    Gathering evidence
    Note taking
    Statement of interview
    Report writing
    Communications
Unit 10: More on information, inspections and evidence – fish ID and gear
    inspection

    Information
    Identification of vessels
    Bridge inspections
    Hold inspections
    Estimating hold size
    Estimating how much fish is in a hold
    Example: Allowing for airspaces/stacking
    Adjusting for the form of fish to compare with the whole weight in logbook estimates
    Offloading inspection
    Identification and measurement of fish species
    Measuring fish
    Measurement of fishing gear
    Electronic equipment
    After the port inspection – what happens next?
    Can you now undertake port state inspections

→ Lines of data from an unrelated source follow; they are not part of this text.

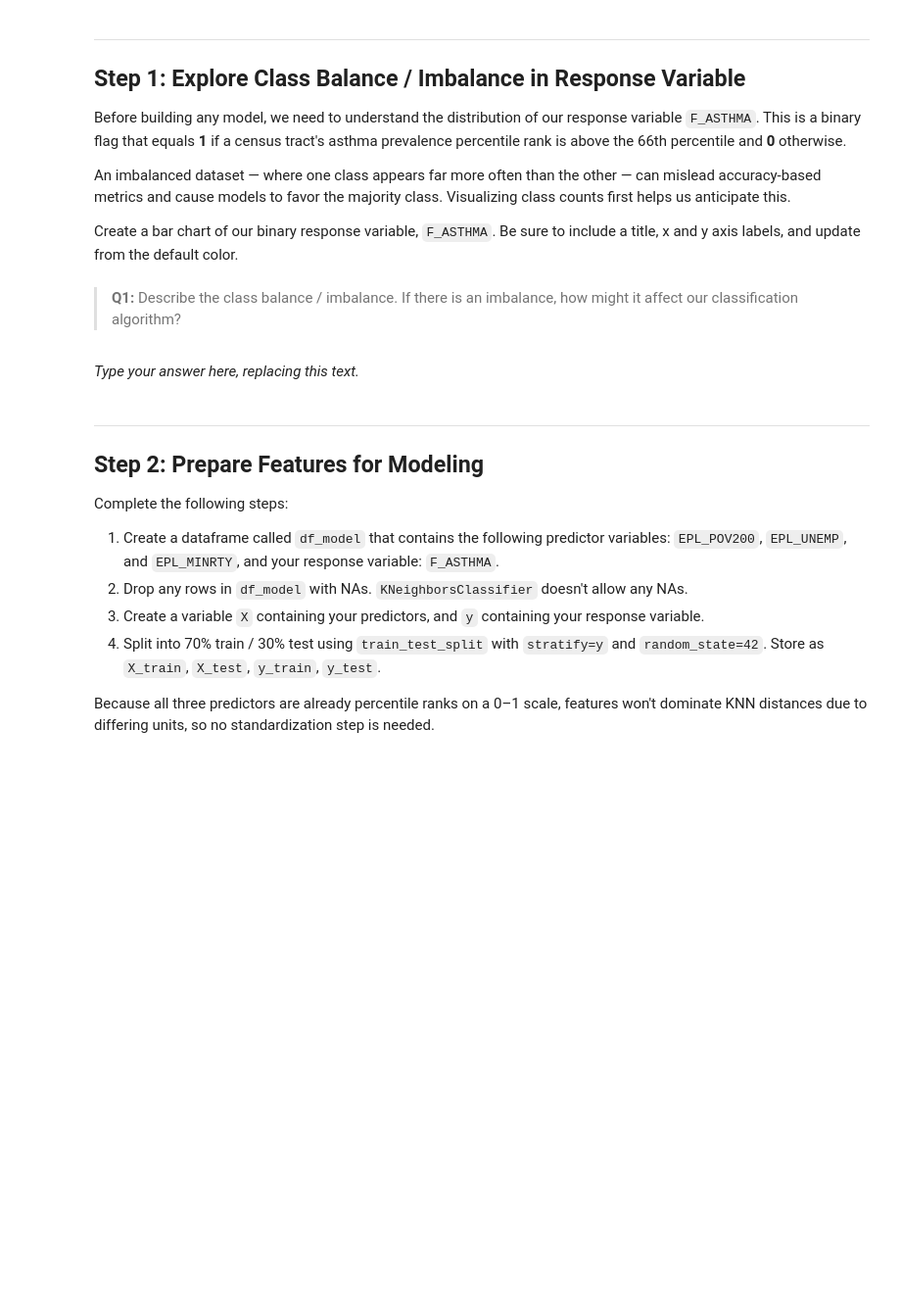
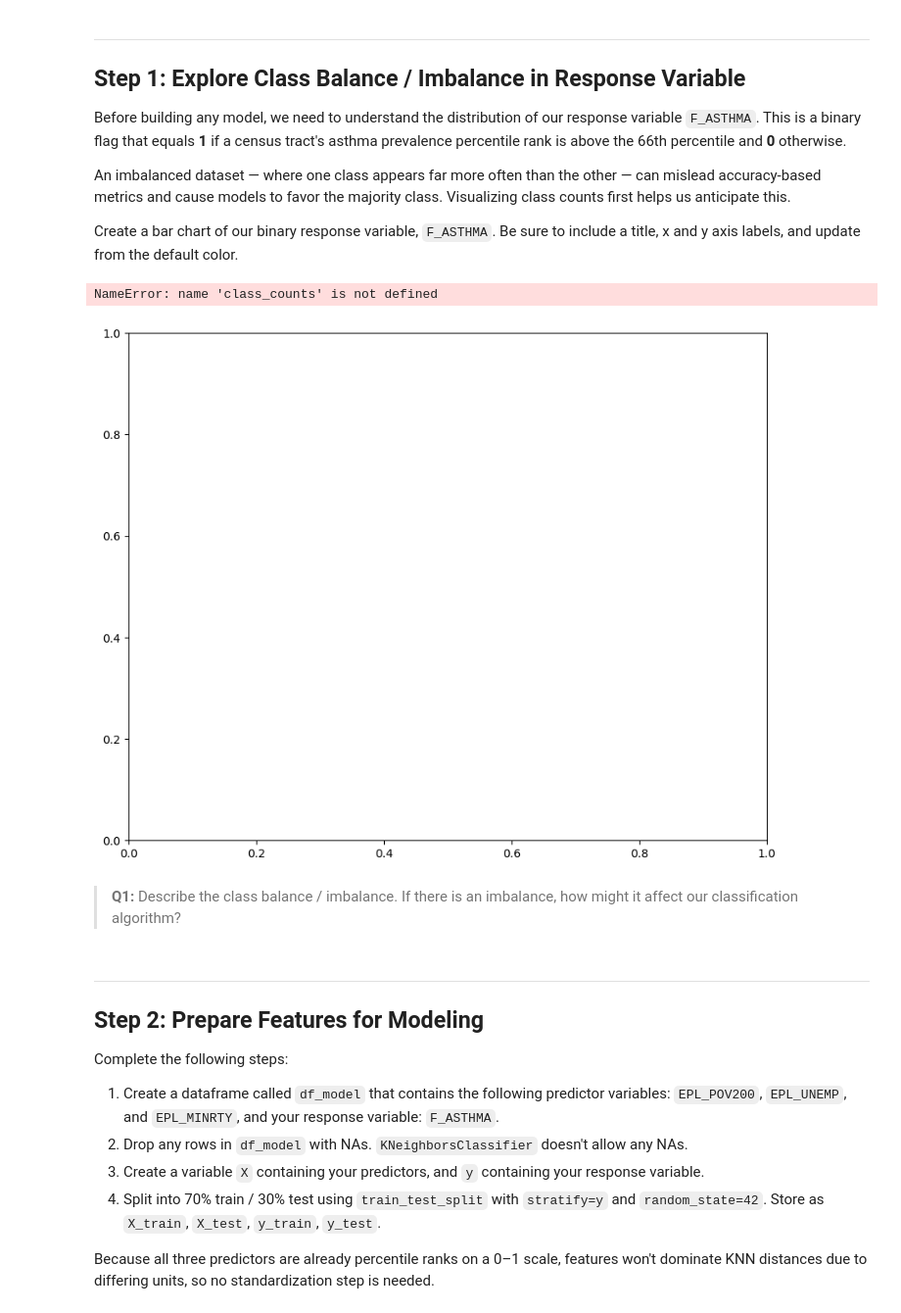
Before and after one commit to willrmull/assignment-2, a Jupyter notebook: hw2-task2.ipynb, the cells around one changed output. Shown at 98% size. Cells and saved outputs as stored; diff of their text form; code cells hidden in the pictures; blank space fills up the shorter version.

```diff
--- a/hw2-task2.ipynb
+++ b/hw2-task2.ipynb
@@ -70,7 +70,7 @@ from sklearn.metrics import (
 )
 
 # Load and clean
-df_raw = pd.read_csv('EJI_2024_United_States.csv')
+df_raw = pd.read_csv('task2/EJI_2024_United_States.csv')
 df_raw = df_raw.replace(-999, np.nan)
 
 # Reproducible 10,000-tract sample
@@ -89,14 +93,28 @@ Before building any model, we need to understand the distribution of our respons
 An imbalanced dataset — where one class appears far more often than the other — can mislead accuracy-based metrics and cause models to favor the majority class. Visualizing class counts first helps us anticipate this.
 
 Create a bar chart of our binary response variable, `F_ASTHMA`. Be sure to include a title, x and y axis labels, and update from the default color.
+# %%
+asthma_counts = df['F_ASTHMA'].value_counts().sort_index()
+
+fig, ax = plt.subplots(figsize=(10,8))
+
+bars = ax.bar(
+    ['0 (below 66th pctile)', '1 (at/above 66th pctile)'],
+    class_counts.values,
+    color=['#5DCAA5', '#1D9E75'],
+    edgecolor=['#1D9E75', '#0F6E56'],
+    linewidth=0.8
+)
+33
+# %% [output]
+NameError: name 'class_counts' is not defined
+[figure, added]
 # %% [markdown]
 <!-- END QUESTION -->
 
 <!-- BEGIN QUESTION -->
 
 > **Q1:** Describe the class balance / imbalance. If there is an imbalance, how might it affect our classification algorithm?
-# %% [markdown]
-_Type your answer here, replacing this text._
 # %% [markdown]
 <!-- END QUESTION -->
 
```
Also changed, not shown: parts of 22 cells of this notebook, 1 other file.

The designations employed and the presentation of material in this information product do not imply the expression of any opinion whatsoever on the part of the Food and Agriculture Organization of the United Nations (FAO) concerning the legal or development status of any country, territory, city or area or of its authorities, or concerning the delimitation of its frontiers or boundaries. The mention of specific companies or products of manufacturers, whether or not these have been patented, does not imply that these have been endorsed or recommended by FAO in preference to others of a similar nature that are not mentioned.

The views expressed in this information product are those of the author(s) and do not necessarily reflect the views or policies of FAO.

ISBN 978-92-5-108022-1 (print)
E-ISBN 978-92-5-108023-8 (PDF)

FAO encourages the use, reproduction and dissemination of material in this information product. Except where otherwise indicated, material may be copied, downloaded and printed for private study, research and teaching purposes, or for use in non-commercial products or services, provided that appropriate acknowledgement of FAO as the source and copyright holder is given and that FAO’s endorsement of users’ views, products or services is not implied in any way.

All requests for translation and adaptation rights, and for resale and other commercial use rights should be made via www.fao.org/contact-us/licence-request/en.

FAO information products are available on the FAO website (www.fao.org/publications) and can be purchased through publications-sales@fao.org.





For copies write to:Simon Funge-Smith
Senior Fishery Officer
FAO Regional Office for Asia and the Pacific
Maliwan Mansion, 39 Phra Atit Road
Bangkok 10200, Thailand
Tel: (+66) 2 697 4000
Fax: (+66) 2 697 4445
E-mail: RAP-Publications@fao.org



© FAO